UNITED STATES of America, Plaintiff-Appellee, v. Frank ANDERSON, Defendant-Appellant.

No. 98-3285.

Decided: January 18, 2000

Before TJOFLAT and CARNES, Circuit Judges, and GARWOOD*, Senior Circuit Judge. Martin DerOvanesian, Asst. Fed. Public Defender, Ft. Myers, FL, for Defendant-Appellant. Tamra Phipps, David P. Rhodes, Asst. U.S. Attys., Tampa, FL, Jeffrey Michelland, Asst. U.S. Atty., Ft. Myers, FL, for Plaintiff-Appellee.

Defendant-appellant Frank Anderson (Anderson), convicted pursuant to his guilty plea, was sentenced to sixty months' imprisonment and ninety-six months' supervised release.   Anderson appeals his sentence.   We affirm.

Facts and Proceedings Below

On March 13, 1998, law enforcement officers observed Anderson conduct a crack cocaine transaction in a field within 1000 feet of Franklin Park Elementary School, a public school located in Fort Myers, Florida.   The officers arrested Anderson and seized crack cocaine weighing 5.72 grams.

On March 19, 1998, Anderson was charged in a one-count indictment that alleged possession with intent to distribute crack cocaine within 1000 feet of a public elementary school in violation of 21 U.S.C. §§ 841(a)(1) and 860.   On May 5, 1998, Anderson pleaded guilty to count one of the indictment before the United States District Court for the Middle District of Florida, Fort Myers Division.1  The United States Probation Department provided a presentencing investigation report, recommending an offense level of twenty-five and a criminal history category of I, resulting in a putative range of 57-71 months' imprisonment.   Anderson's offense, however, bore a mandatory minimum sentence of sixty months under 21 U.S.C. §§ 841(b)(1)(B) and 860, and the range of imprisonment was revised to 60-71 months.

Anderson objected to the presentencing investigation report's determination that his conviction bore a mandatory minimum sentence of sixty months.   Anderson argued that, even though section 860 does not itself trigger the application of the “safety valve” provision of U.S.S.G. § 5C1.2, he was also convicted under section 841 and was thus entitled to the “safety valve” which would reduce his offense level by two points and eliminate the sixty months' mandatory minimum sentence, resulting in a putative guideline range of 46-57 months' imprisonment.

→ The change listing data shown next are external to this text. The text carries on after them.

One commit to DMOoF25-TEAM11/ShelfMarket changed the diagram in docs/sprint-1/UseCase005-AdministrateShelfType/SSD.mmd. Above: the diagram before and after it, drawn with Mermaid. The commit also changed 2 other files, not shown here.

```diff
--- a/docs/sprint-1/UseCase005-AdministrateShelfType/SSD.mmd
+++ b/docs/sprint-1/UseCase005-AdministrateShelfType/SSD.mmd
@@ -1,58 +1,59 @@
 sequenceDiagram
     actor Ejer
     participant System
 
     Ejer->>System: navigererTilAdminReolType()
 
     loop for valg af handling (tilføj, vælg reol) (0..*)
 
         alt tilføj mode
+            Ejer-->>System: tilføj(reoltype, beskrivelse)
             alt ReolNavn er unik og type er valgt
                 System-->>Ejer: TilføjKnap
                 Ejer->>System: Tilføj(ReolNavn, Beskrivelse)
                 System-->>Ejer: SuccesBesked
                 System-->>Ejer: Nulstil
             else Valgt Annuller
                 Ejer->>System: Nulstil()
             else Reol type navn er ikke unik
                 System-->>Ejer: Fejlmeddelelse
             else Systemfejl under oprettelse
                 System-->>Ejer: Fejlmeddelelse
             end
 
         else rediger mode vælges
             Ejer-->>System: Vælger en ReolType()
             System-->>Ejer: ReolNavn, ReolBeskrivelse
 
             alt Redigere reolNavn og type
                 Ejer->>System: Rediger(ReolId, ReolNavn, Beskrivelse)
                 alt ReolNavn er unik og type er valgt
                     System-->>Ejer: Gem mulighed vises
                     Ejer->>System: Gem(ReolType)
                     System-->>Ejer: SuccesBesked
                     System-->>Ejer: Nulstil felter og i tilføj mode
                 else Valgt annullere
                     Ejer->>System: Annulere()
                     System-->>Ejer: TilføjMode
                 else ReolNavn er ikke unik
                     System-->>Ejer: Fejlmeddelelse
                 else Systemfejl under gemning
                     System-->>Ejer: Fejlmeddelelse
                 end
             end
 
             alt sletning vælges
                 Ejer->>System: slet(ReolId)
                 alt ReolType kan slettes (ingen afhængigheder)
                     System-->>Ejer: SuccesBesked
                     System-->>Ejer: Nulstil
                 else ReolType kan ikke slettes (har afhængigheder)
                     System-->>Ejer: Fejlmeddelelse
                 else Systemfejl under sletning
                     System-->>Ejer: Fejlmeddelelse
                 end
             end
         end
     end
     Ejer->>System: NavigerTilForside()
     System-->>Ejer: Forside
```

The district court rejected Anderson's argument and on August 24, 1998 sentenced him to sixty months' imprisonment and ninety-six months' supervised release.   Anderson appeals his sentence.   We affirm.

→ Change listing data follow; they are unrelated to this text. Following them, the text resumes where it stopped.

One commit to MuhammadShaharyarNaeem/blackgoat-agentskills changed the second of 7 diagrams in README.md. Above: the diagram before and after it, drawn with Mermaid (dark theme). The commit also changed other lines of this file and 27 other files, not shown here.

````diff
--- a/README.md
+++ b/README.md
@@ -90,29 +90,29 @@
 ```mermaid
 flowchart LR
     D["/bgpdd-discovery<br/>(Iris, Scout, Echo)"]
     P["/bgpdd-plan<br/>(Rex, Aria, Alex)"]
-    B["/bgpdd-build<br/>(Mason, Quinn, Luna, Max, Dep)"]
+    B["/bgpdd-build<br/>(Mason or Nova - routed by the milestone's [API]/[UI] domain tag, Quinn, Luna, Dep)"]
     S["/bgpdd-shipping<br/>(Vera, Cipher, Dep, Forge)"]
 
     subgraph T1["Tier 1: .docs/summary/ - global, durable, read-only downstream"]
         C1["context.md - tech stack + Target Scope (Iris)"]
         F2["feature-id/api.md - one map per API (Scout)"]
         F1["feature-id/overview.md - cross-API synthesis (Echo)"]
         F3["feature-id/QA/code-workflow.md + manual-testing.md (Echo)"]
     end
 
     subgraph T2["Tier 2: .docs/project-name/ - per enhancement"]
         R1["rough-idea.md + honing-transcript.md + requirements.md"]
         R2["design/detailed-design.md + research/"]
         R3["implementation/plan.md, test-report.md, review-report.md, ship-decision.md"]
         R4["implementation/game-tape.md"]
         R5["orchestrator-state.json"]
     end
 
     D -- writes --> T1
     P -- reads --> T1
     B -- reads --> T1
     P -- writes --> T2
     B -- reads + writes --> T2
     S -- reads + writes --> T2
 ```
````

 On appeal, Anderson makes essentially the same arguments he presented to the district court.   Although acknowledging that the terms of the “safety valve” provision 2 do not include convictions for violating 21 U.S.C. § 860, Anderson contends that section 860 is not explicitly excluded from the list and that because count one includes an allegation of a violation of section 841 and the judgment of conviction refers to the “Title & Section” of the count one offense as “21 U.S.C. § 841(a)(1) & 860,” 3 his conviction permits the application of the “safety valve” provision.   Anderson asserts that he satisfied the five requirements of the “safety valve” provision and that the district court erred by failing to reduce his offense level by two points and by imposing a five-year mandatory minimum sentence.   In response, the government argues that Anderson was charged with, pleaded guilty to, and was convicted of violating section 860 and that this conviction precludes the application of the “safety valve” provision to his sentence for violating section 860.   We review the district court's interpretation of the relevant sentencing statutes and Sentencing Guidelines de novo.   See United States v. Saavedra, 148 F.3d 1311, 1313 (11th Cir.1998).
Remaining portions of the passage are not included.